Change detection outputs
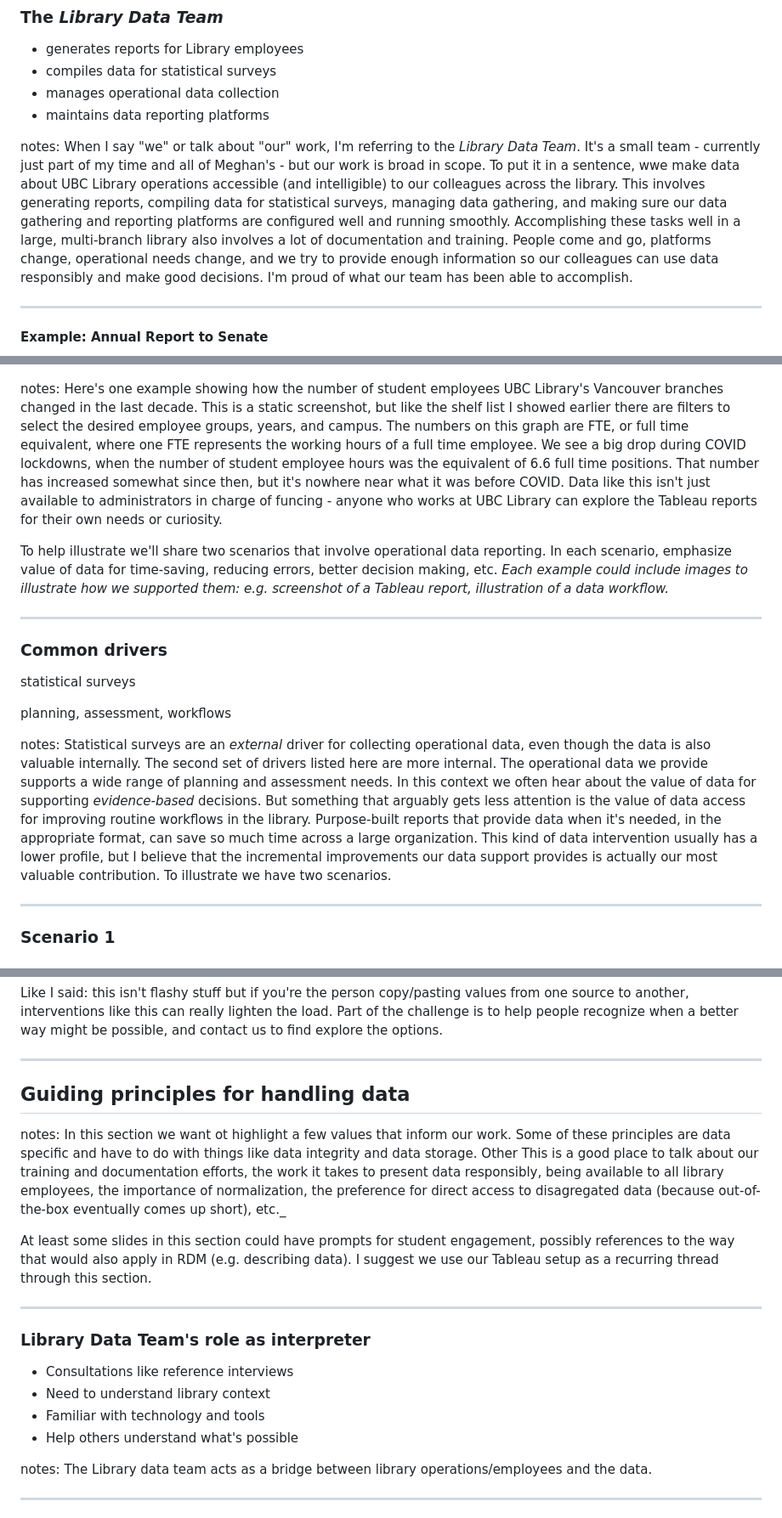
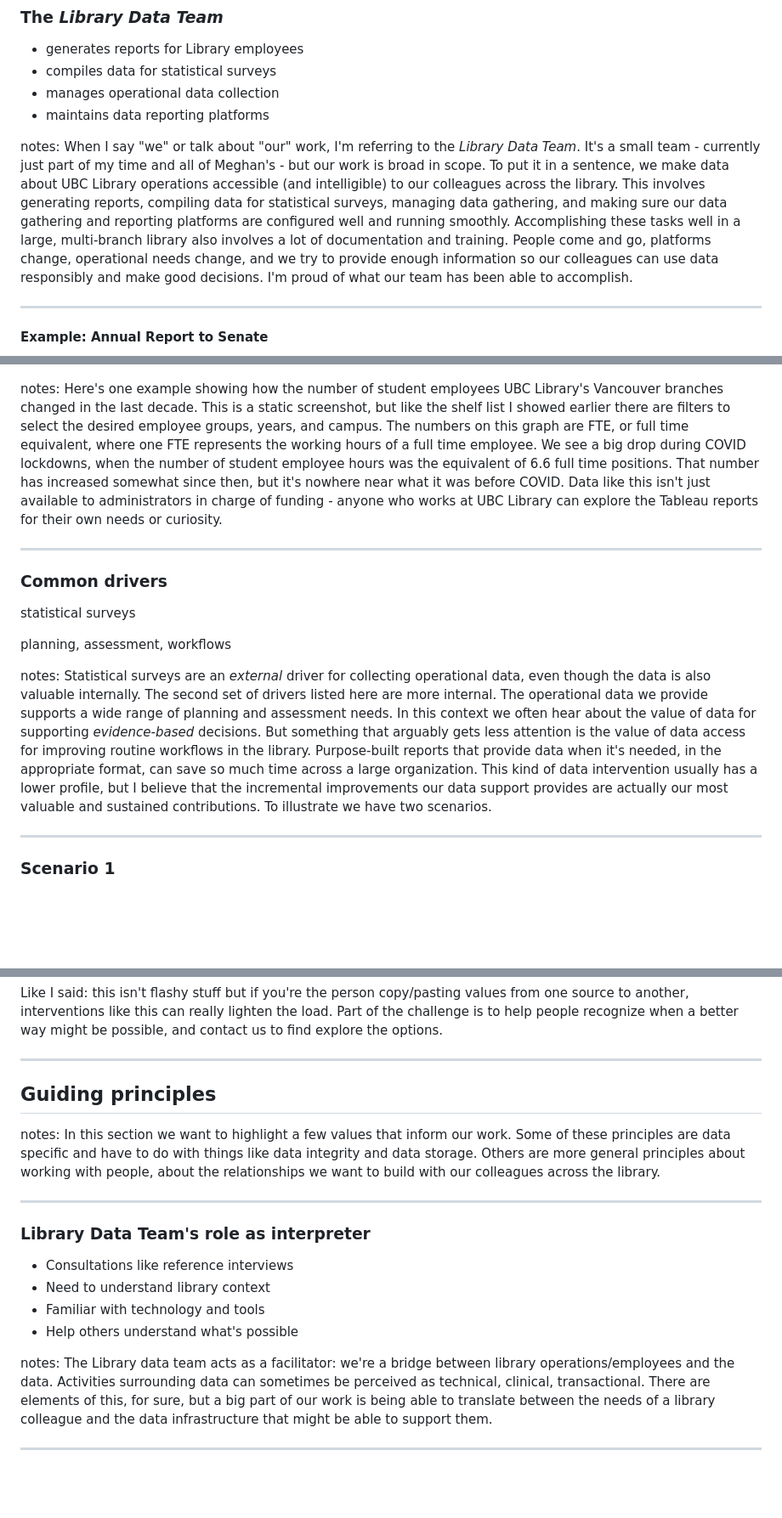
Before and after one commit to sagarana/presentations, a Markdown page: 20250117-LIBR559S/operational_data.md, 3 parts joined by grey strips. Shown at 85% size. GitHub-like rendering; blank space fills up the shorter version.

```diff
--- a/20250117-LIBR559S/operational_data.md
+++ b/20250117-LIBR559S/operational_data.md
@@ -41,7 +41,7 @@ Our work is more closely related to assessment or business intelligence or opera
 - manages operational data collection <!-- .element: class="fragment" -->
 - maintains data reporting platforms <!-- .element: class="fragment" -->
 
-notes: When I say "we" or talk about "our" work, I'm referring to the _Library Data Team_. It's a small team - currently just part of my time and all of Meghan's - but our work is broad in scope. To put it in a sentence, wwe make data about UBC Library operations accessible (and intelligible) to our colleagues across the library. This involves generating reports, compiling data for statistical surveys, managing data gathering, and making sure our data gathering and reporting platforms are configured well and running smoothly. Accomplishing these tasks well in a large, multi-branch library also involves a lot of documentation and training. People come and go, platforms change, operational needs change, and we try to provide enough information so our colleagues can use data responsibly and make good decisions. I'm proud of what our team has been able to accomplish.
+notes: When I say "we" or talk about "our" work, I'm referring to the _Library Data Team_. It's a small team - currently just part of my time and all of Meghan's - but our work is broad in scope. To put it in a sentence, we make data about UBC Library operations accessible (and intelligible) to our colleagues across the library. This involves generating reports, compiling data for statistical surveys, managing data gathering, and making sure our data gathering and reporting platforms are configured well and running smoothly. Accomplishing these tasks well in a large, multi-branch library also involves a lot of documentation and training. People come and go, platforms change, operational needs change, and we try to provide enough information so our colleagues can use data responsibly and make good decisions. I'm proud of what our team has been able to accomplish.
 
 ---
 
@@ -133,9 +141,7 @@ notes: One common driver for collecting data is statistics reporting. For exampl
 #### UBC Library student employee FTE: Vancouver locations
 ![Student employee FTE](media/student_employee_fte.png)
 
-notes: Here's one example showing how the number of student employees UBC Library's Vancouver branches changed in the last decade. This is a static screenshot, but like the shelf list I showed earlier there are filters to select the desired employee groups, years, and campus. The numbers on this graph are FTE, or full time equivalent, where one FTE represents the working hours of a full time employee. We see a big drop during COVID lockdowns, when the number of student employee hours was the equivalent of 6.6 full time positions. That number has increased somewhat since then, but it's nowhere near what it was before COVID. Data like this isn't just available to administrators in charge of funcing - anyone who works at UBC Library can explore the Tableau reports for their own needs or curiosity.
-
-To help illustrate we'll share two scenarios that involve operational data reporting. In each scenario, emphasize value of data for time-saving, reducing errors, better decision making, etc. _Each example could include images to illustrate how we supported them: e.g. screenshot of a Tableau report, illustration of a data workflow._
+notes: Here's one example showing how the number of student employees UBC Library's Vancouver branches changed in the last decade. This is a static screenshot, but like the shelf list I showed earlier there are filters to select the desired employee groups, years, and campus. The numbers on this graph are FTE, or full time equivalent, where one FTE represents the working hours of a full time employee. We see a big drop during COVID lockdowns, when the number of student employee hours was the equivalent of 6.6 full time positions. That number has increased somewhat since then, but it's nowhere near what it was before COVID. Data like this isn't just available to administrators in charge of funding - anyone who works at UBC Library can explore the Tableau reports for their own needs or curiosity.
 
 ---
 
@@ -146,7 +152,7 @@ statistical surveys <!-- .element: class="fragment semi-fade-out" data-fragment-
 
 planning, assessment, workflows  <!-- .element: class="fragment" data-fragment-index="1" -->
 
-notes: Statistical surveys are an _external_ driver for collecting operational data, even though the data is also valuable internally. The second set of drivers listed here are more internal. The operational data we provide supports a wide range of planning and assessment needs. In this context we often hear about the value of data for supporting _evidence-based_ decisions. But something that arguably gets less attention is the value of data access for improving routine workflows in the library. Purpose-built reports that provide data when it's needed, in the appropriate format, can save so much time across a large organization. This kind of data intervention usually has a lower profile, but I believe that the incremental improvements our data support provides is actually our most valuable contribution. To illustrate we have two scenarios.
+notes: Statistical surveys are an _external_ driver for collecting operational data, even though the data is also valuable internally. The second set of drivers listed here are more internal. The operational data we provide supports a wide range of planning and assessment needs. In this context we often hear about the value of data for supporting _evidence-based_ decisions. But something that arguably gets less attention is the value of data access for improving routine workflows in the library. Purpose-built reports that provide data when it's needed, in the appropriate format, can save so much time across a large organization. This kind of data intervention usually has a lower profile, but I believe that the incremental improvements our data support provides are actually our most valuable and sustained contributions. To illustrate we have two scenarios.
 
 ---
 
@@ -210,11 +216,10 @@ Like I said: this isn't flashy stuff but if you're the person copy/pasting value
 
 ---
 <!-- .slide: data-background="lightblue" -->
-## Guiding principles for handling data
+## Guiding principles
 
-notes: In this section we want ot highlight a few values that inform our work. Some of these principles are data specific and have to do with things like data integrity and data storage. Other This is a good place to talk about our training and documentation efforts, the work it takes to present data responsibly, being available to all library employees, the importance of normalization, the preference for direct access to disagregated data (because out-of-the-box eventually comes up short), etc._
+notes: In this section we want to highlight a few values that inform our work. Some of these principles are data specific and have to do with things like data integrity and data storage. Others are more general principles about working with people, about the relationships we want to build with our colleagues across the library.
 
-At least some slides in this section could have prompts for student engagement, possibly references to the way that would also apply in RDM (e.g. describing data). I suggest we use our Tableau setup as a recurring thread through this section.
 
 ---
 
@@ -225,7 +230,7 @@ At least some slides in this section could have prompts for student engagement,
 - Familiar with technology and tools
 - Help others understand what's possible
 
-notes: The Library data team acts as a bridge between library operations/employees and the data.
+notes: The Library data team acts as a facilitator: we're a bridge between library operations/employees and the data. Activities surrounding data can sometimes be perceived as technical, clinical, transactional. There are elements of this, for sure, but a big part of our work is being able to translate between the needs of a library colleague and the data infrastructure that might be able to support them.
 
 ---
 
```
Also changed, not shown: other parts of 20250117-LIBR559S/operational_data.md (+21 -8 lines), 20250117-LIBR559S/planning_notes.md (deleted, +0 -68 lines).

# Exercise
Reproduce the whole of the data, word for word, and omit its pictures.

# Exercise result
Before and after one commit to sagarana/presentations, a Markdown page: 20250117-LIBR559S/operational_data.md, 3 parts joined by grey strips. Shown at 85% size. GitHub-like rendering; blank space fills up the shorter version.

```diff
--- a/20250117-LIBR559S/operational_data.md
+++ b/20250117-LIBR559S/operational_data.md
@@ -41,7 +41,7 @@ Our work is more closely related to assessment or business intelligence or opera
 - manages operational data collection <!-- .element: class="fragment" -->
 - maintains data reporting platforms <!-- .element: class="fragment" -->
 
-notes: When I say "we" or talk about "our" work, I'm referring to the _Library Data Team_. It's a small team - currently just part of my time and all of Meghan's - but our work is broad in scope. To put it in a sentence, wwe make data about UBC Library operations accessible (and intelligible) to our colleagues across the library. This involves generating reports, compiling data for statistical surveys, managing data gathering, and making sure our data gathering and reporting platforms are configured well and running smoothly. Accomplishing these tasks well in a large, multi-branch library also involves a lot of documentation and training. People come and go, platforms change, operational needs change, and we try to provide enough information so our colleagues can use data responsibly and make good decisions. I'm proud of what our team has been able to accomplish.
+notes: When I say "we" or talk about "our" work, I'm referring to the _Library Data Team_. It's a small team - currently just part of my time and all of Meghan's - but our work is broad in scope. To put it in a sentence, we make data about UBC Library operations accessible (and intelligible) to our colleagues across the library. This involves generating reports, compiling data for statistical surveys, managing data gathering, and making sure our data gathering and reporting platforms are configured well and running smoothly. Accomplishing these tasks well in a large, multi-branch library also involves a lot of documentation and training. People come and go, platforms change, operational needs change, and we try to provide enough information so our colleagues can use data responsibly and make good decisions. I'm proud of what our team has been able to accomplish.
 
 ---
 
@@ -133,9 +141,7 @@ notes: One common driver for collecting data is statistics reporting. For exampl
 #### UBC Library student employee FTE: Vancouver locations
 ![Student employee FTE](media/student_employee_fte.png)
 
-notes: Here's one example showing how the number of student employees UBC Library's Vancouver branches changed in the last decade. This is a static screenshot, but like the shelf list I showed earlier there are filters to select the desired employee groups, years, and campus. The numbers on this graph are FTE, or full time equivalent, where one FTE represents the working hours of a full time employee. We see a big drop during COVID lockdowns, when the number of student employee hours was the equivalent of 6.6 full time positions. That number has increased somewhat since then, but it's nowhere near what it was before COVID. Data like this isn't just available to administrators in charge of funcing - anyone who works at UBC Library can explore the Tableau reports for their own needs or curiosity.
-
-To help illustrate we'll share two scenarios that involve operational data reporting. In each scenario, emphasize value of data for time-saving, reducing errors, better decision making, etc. _Each example could include images to illustrate how we supported them: e.g. screenshot of a Tableau report, illustration of a data workflow._
+notes: Here's one example showing how the number of student employees UBC Library's Vancouver branches changed in the last decade. This is a static screenshot, but like the shelf list I showed earlier there are filters to select the desired employee groups, years, and campus. The numbers on this graph are FTE, or full time equivalent, where one FTE represents the working hours of a full time employee. We see a big drop during COVID lockdowns, when the number of student employee hours was the equivalent of 6.6 full time positions. That number has increased somewhat since then, but it's nowhere near what it was before COVID. Data like this isn't just available to administrators in charge of funding - anyone who works at UBC Library can explore the Tableau reports for their own needs or curiosity.
 
 ---
 
@@ -146,7 +152,7 @@ statistical surveys <!-- .element: class="fragment semi-fade-out" data-fragment-
 
 planning, assessment, workflows  <!-- .element: class="fragment" data-fragment-index="1" -->
 
-notes: Statistical surveys are an _external_ driver for collecting operational data, even though the data is also valuable internally. The second set of drivers listed here are more internal. The operational data we provide supports a wide range of planning and assessment needs. In this context we often hear about the value of data for supporting _evidence-based_ decisions. But something that arguably gets less attention is the value of data access for improving routine workflows in the library. Purpose-built reports that provide data when it's needed, in the appropriate format, can save so much time across a large organization. This kind of data intervention usually has a lower profile, but I believe that the incremental improvements our data support provides is actually our most valuable contribution. To illustrate we have two scenarios.
+notes: Statistical surveys are an _external_ driver for collecting operational data, even though the data is also valuable internally. The second set of drivers listed here are more internal. The operational data we provide supports a wide range of planning and assessment needs. In this context we often hear about the value of data for supporting _evidence-based_ decisions. But something that arguably gets less attention is the value of data access for improving routine workflows in the library. Purpose-built reports that provide data when it's needed, in the appropriate format, can save so much time across a large organization. This kind of data intervention usually has a lower profile, but I believe that the incremental improvements our data support provides are actually our most valuable and sustained contributions. To illustrate we have two scenarios.
 
 ---
 
@@ -210,11 +216,10 @@ Like I said: this isn't flashy stuff but if you're the person copy/pasting value
 
 ---
 <!-- .slide: data-background="lightblue" -->
-## Guiding principles for handling data
+## Guiding principles
 
-notes: In this section we want ot highlight a few values that inform our work. Some of these principles are data specific and have to do with things like data integrity and data storage. Other This is a good place to talk about our training and documentation efforts, the work it takes to present data responsibly, being available to all library employees, the importance of normalization, the preference for direct access to disagregated data (because out-of-the-box eventually comes up short), etc._
+notes: In this section we want to highlight a few values that inform our work. Some of these principles are data specific and have to do with things like data integrity and data storage. Others are more general principles about working with people, about the relationships we want to build with our colleagues across the library.
 
-At least some slides in this section could have prompts for student engagement, possibly references to the way that would also apply in RDM (e.g. describing data). I suggest we use our Tableau setup as a recurring thread through this section.
 
 ---
 
@@ -225,7 +230,7 @@ At least some slides in this section could have prompts for student engagement,
 - Familiar with technology and tools
 - Help others understand what's possible
 
-notes: The Library data team acts as a bridge between library operations/employees and the data.
+notes: The Library data team acts as a facilitator: we're a bridge between library operations/employees and the data. Activities surrounding data can sometimes be perceived as technical, clinical, transactional. There are elements of this, for sure, but a big part of our work is being able to translate between the needs of a library colleague and the data infrastructure that might be able to support them.
 
 ---
 
```
Also changed, not shown: other parts of 20250117-LIBR559S/operational_data.md (+21 -8 lines), 20250117-LIBR559S/planning_notes.md (deleted, +0 -68 lines).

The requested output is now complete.